■ **ABOUT THIS TASK**
Search the records for lines that contain the word "EXTERNO". Copy them all.

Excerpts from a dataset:
········
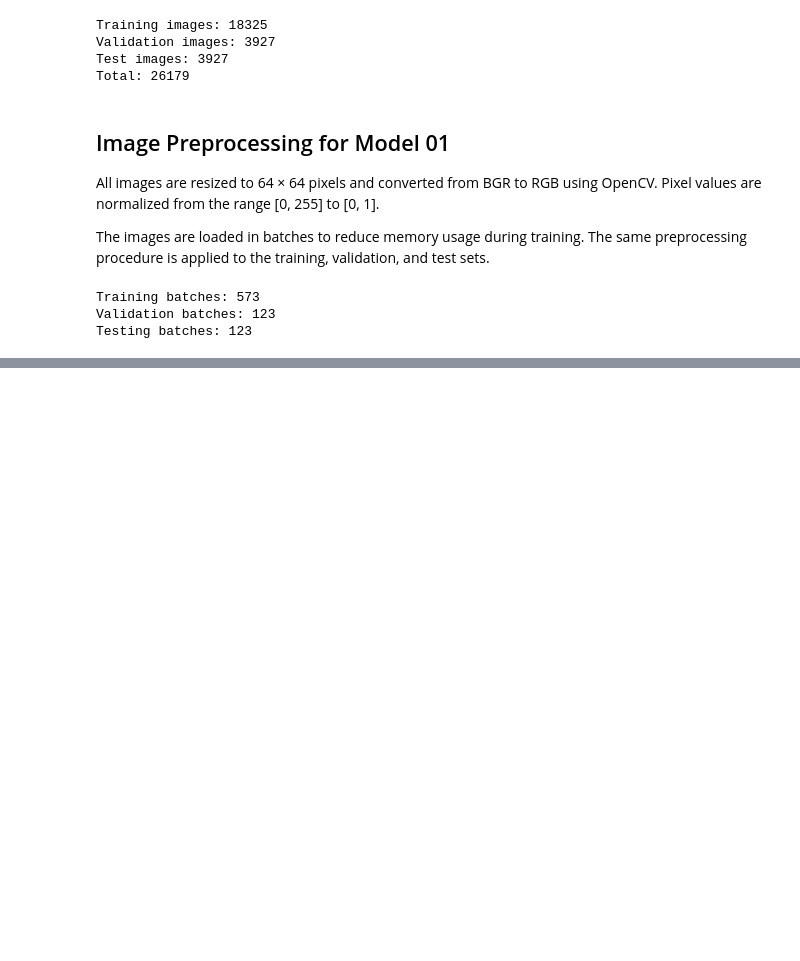
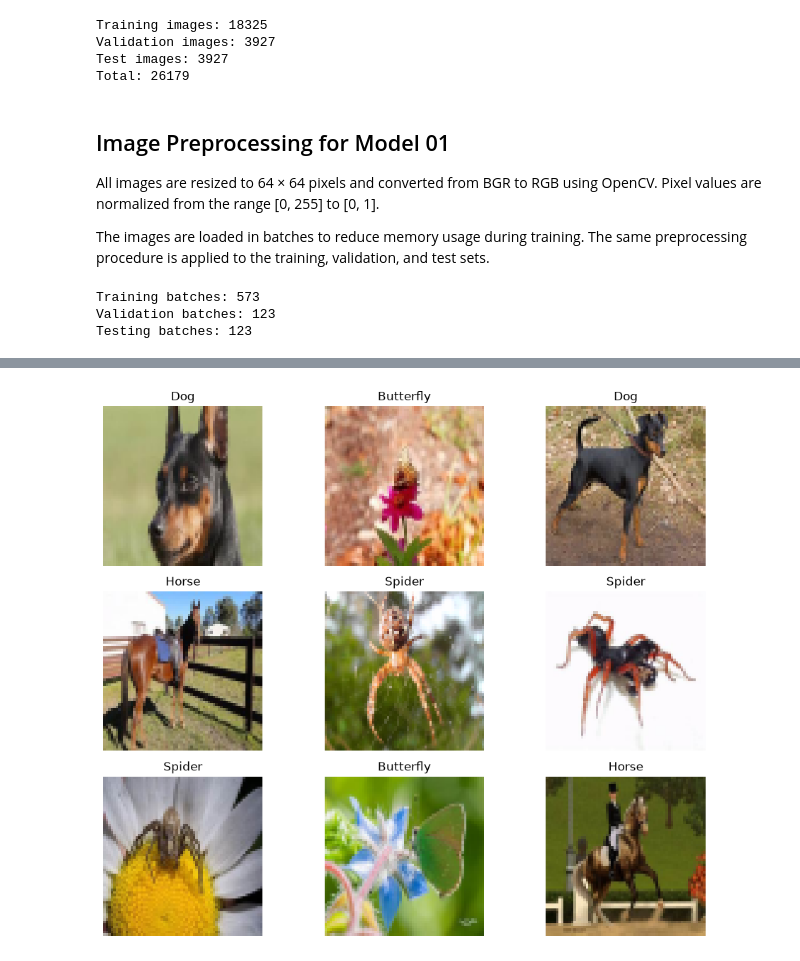
Before and after one commit to Nimindu04/EN3150_Animal_Classification_CNN, a Jupyter notebook: Model_01_Standard_CNN.ipynb, the cells around one changed output, grey strips where cells are left out. Saved outputs shown, nothing was run; the diff lists cells and outputs as text; code cells hidden in the pictures; blank space fills up the shorter version.

```diff
--- a/Model_01_Standard_CNN.ipynb
+++ b/Model_01_Standard_CNN.ipynb
@@ -275,0 +281,17 @@ print("Maximum pixel value:", tf.reduce_max(images).numpy())
+# %%
+#Display preprocessed images
+plt.figure(figsize=(10, 8))
+
+for i in range(min(9, len(images))):
+    plt.subplot(3, 3, i + 1)
+
+    plt.imshow(images[i].numpy())
+    label_index = int(labels[i].numpy())
+
+    plt.title(class_names[label_index])
+    plt.axis("off")
+
+plt.tight_layout()
+plt.show()
+# %% [output]
+[figure, added]
```
Also changed, not shown: parts of 37 cells of this notebook.
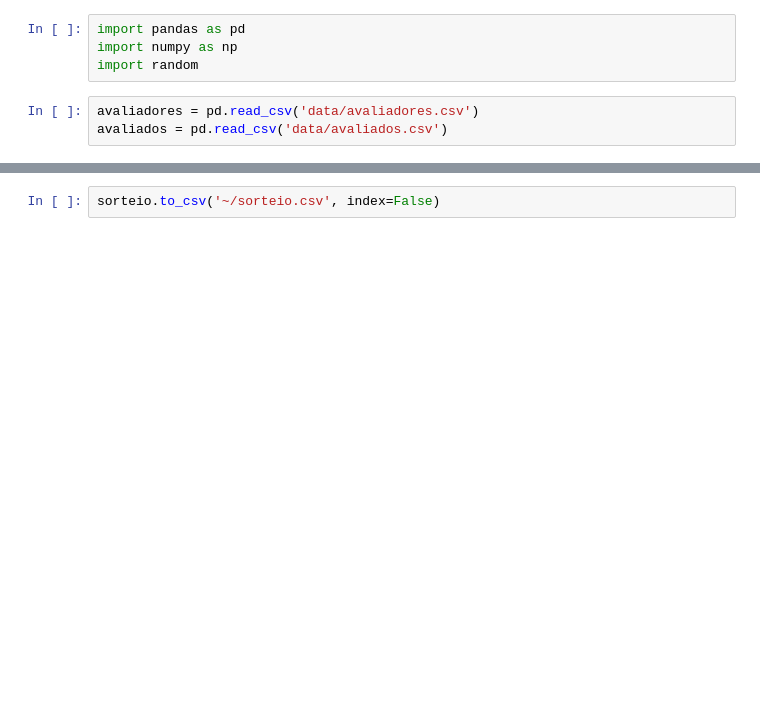
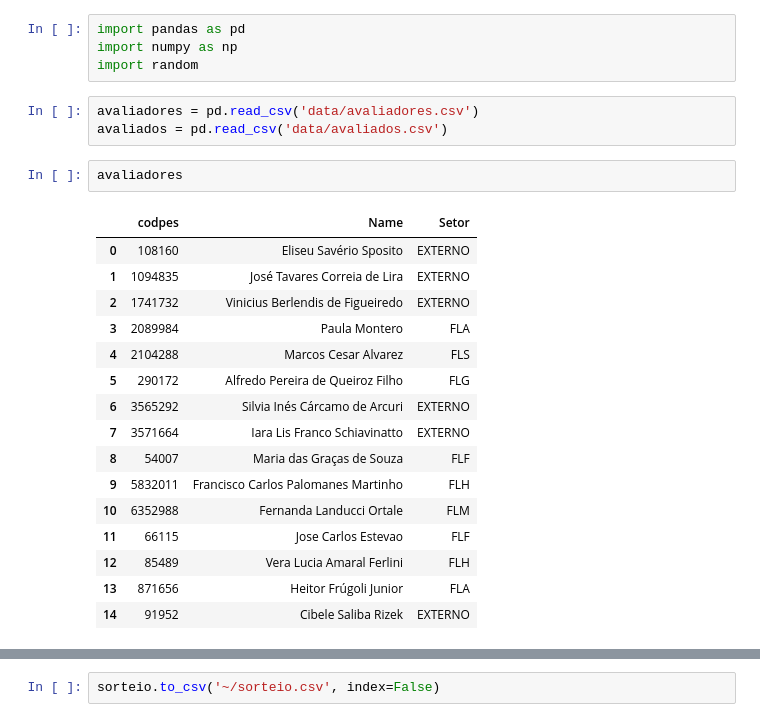
Before and after one commit to thiagogomesverissimo/notebooks, a Jupyter notebook: sorteio.ipynb, the cells around one changed output, grey strips where cells are left out. Cells and saved outputs as stored; diff of their text form; blank space fills up the shorter version.

```diff
--- a/sorteio.ipynb
+++ b/sorteio.ipynb
@@ -5,6 +19,25 @@ import random
 # %%
 avaliadores = pd.read_csv('data/avaliadores.csv')
 avaliados = pd.read_csv('data/avaliados.csv')
+# %%
+avaliadores
+# %% [output]
+|  | codpes | Name | Setor |
+| 0 | 108160 | Eliseu Savério Sposito | EXTERNO |
+| 1 | 1094835 | José Tavares Correia de Lira | EXTERNO |
+| 2 | 1741732 | Vinicius Berlendis de Figueiredo | EXTERNO |
+| 3 | 2089984 | Paula Montero | FLA |
+| 4 | 2104288 | Marcos Cesar Alvarez | FLS |
+| 5 | 290172 | Alfredo Pereira de Queiroz Filho | FLG |
+| 6 | 3565292 | Silvia Inés Cárcamo de Arcuri | EXTERNO |
+| 7 | 3571664 | Iara Lis Franco Schiavinatto | EXTERNO |
+| 8 | 54007 | Maria das Graças de Souza | FLF |
+| 9 | 5832011 | Francisco Carlos Palomanes Martinho | FLH |
+| 10 | 6352988 | Fernanda Landucci Ortale | FLM |
+| 11 | 66115 | Jose Carlos Estevao | FLF |
+| 12 | 85489 | Vera Lucia Amaral Ferlini | FLH |
+| 13 | 871656 | Heitor Frúgoli Junior | FLA |
+| 14 | 91952 | Cibele Saliba Rizek | EXTERNO |
 # %%
 import pandas as pd
 import random
```
Also changed, not shown: parts of 2 cells of this notebook, 1 other file.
········
■ **EXPECTED ANSWER**
+| 0 | 108160 | Eliseu Savério Sposito | EXTERNO |
+| 1 | 1094835 | José Tavares Correia de Lira | EXTERNO |
+| 2 | 1741732 | Vinicius Berlendis de Figueiredo | EXTERNO |
+| 6 | 3565292 | Silvia Inés Cárcamo de Arcuri | EXTERNO |
+| 7 | 3571664 | Iara Lis Franco Schiavinatto | EXTERNO |
+| 14 | 91952 | Cibele Saliba Rizek | EXTERNO |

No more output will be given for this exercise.